Inspired by the most recent “we” voice narrator I have encountered—the one by Jaquira Díaz—I asked my students to read from Ordinary Girls and write their own “we” voice pieces. One woman wrote about growing up Mennonite. “I loved the exercise,” she said. “It was a way to reflect on who it is I speak for, what I have been/am a part of,” which is evident in this excerpt: “We were the girls, my sisters and I, called only the girls, while brothers had names, importance. We were merely girls, interchangeable, to do girls’ work—wash dishes and prepare meals, fold laundry and make our brothers’ beds, can and freeze. We knew our place. Everyone did.”
Another woman, an Episcopal priest, wrote in the “we” voice of the church—first, showing the stereotype and then the reality. “The church is us, the people. Writing in the “we” voice makes that especially clear,” she said. One woman wrote about sorority rush, a topic perfectly suited to plural narration because it reveals how the individual suppressed by the herd mentality.

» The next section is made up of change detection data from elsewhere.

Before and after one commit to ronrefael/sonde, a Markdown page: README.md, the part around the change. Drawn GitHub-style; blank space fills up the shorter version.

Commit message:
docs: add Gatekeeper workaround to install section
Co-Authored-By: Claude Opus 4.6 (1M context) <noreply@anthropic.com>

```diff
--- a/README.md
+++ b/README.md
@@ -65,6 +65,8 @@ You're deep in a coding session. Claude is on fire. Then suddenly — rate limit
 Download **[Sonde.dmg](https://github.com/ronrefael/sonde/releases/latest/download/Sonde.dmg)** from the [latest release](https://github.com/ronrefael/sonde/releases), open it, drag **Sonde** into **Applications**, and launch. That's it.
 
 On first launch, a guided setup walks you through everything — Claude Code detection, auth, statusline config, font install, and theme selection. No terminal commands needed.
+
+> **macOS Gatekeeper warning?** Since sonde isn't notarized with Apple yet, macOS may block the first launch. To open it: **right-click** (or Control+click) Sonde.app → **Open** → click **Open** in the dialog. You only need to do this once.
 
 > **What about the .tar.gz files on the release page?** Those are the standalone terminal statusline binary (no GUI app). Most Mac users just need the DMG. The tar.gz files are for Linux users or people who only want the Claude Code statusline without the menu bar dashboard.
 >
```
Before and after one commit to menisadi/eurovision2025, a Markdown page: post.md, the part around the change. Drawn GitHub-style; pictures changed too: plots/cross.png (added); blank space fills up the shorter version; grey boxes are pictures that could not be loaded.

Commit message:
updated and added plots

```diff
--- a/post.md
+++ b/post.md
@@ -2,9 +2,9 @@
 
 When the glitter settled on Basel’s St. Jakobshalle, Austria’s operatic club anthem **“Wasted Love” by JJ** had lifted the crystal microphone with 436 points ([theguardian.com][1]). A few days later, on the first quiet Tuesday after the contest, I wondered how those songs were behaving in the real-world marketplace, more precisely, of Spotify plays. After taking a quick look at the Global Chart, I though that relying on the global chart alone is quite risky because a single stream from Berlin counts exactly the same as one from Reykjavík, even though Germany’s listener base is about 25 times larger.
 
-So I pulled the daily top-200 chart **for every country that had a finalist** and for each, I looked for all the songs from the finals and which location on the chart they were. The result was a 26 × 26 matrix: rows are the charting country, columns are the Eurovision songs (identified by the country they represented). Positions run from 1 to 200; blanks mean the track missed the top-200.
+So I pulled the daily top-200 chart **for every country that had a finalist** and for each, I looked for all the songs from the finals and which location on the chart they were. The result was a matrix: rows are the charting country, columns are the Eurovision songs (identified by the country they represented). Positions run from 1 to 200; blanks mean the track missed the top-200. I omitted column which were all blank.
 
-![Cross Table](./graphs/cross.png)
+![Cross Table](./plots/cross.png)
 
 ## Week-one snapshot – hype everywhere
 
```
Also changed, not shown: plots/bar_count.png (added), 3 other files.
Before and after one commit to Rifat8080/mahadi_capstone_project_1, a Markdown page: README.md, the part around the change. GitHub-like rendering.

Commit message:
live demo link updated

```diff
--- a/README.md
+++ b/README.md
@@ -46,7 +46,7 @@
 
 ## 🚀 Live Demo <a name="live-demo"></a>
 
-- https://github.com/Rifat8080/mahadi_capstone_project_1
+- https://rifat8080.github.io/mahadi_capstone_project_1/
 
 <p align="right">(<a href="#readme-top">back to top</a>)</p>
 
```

And one man said, “I was surprised to find this POV enjoyable. In my experience, the “we” voice is often used to hide from personal feelings or assert unity where there is diversity. Now I see that the “we” voice, honestly applied, can open a door to commonality and Zeitgeist.” He wrote about being part of two distinctly different groups—student activists and soldiers in Vietnam.
Years ago I attended a craft talk by Antonya Nelson at the Tin House Summer Workshop. She said many smart things, but the one that sticks with me the most is this: Fiction writers who choose an unusual point of view better have a good reason. “Unusual” meant anything besides what Nelson considered the default: third person. I’ve always been a rule follower in life and a rule breaker in writing, so of course I took her pronouncement as a challenge.
It’s a challenge I’m passing on to you. At least as an exercise, we should all try writing in the “we” voice. It emphasizes what we have in common and smooths out some of the rough edges of what divides us. It reminds us that even as we are stuck in our separate homes, we are all in this together.
Sharon Harrigan’s novel Half is available now.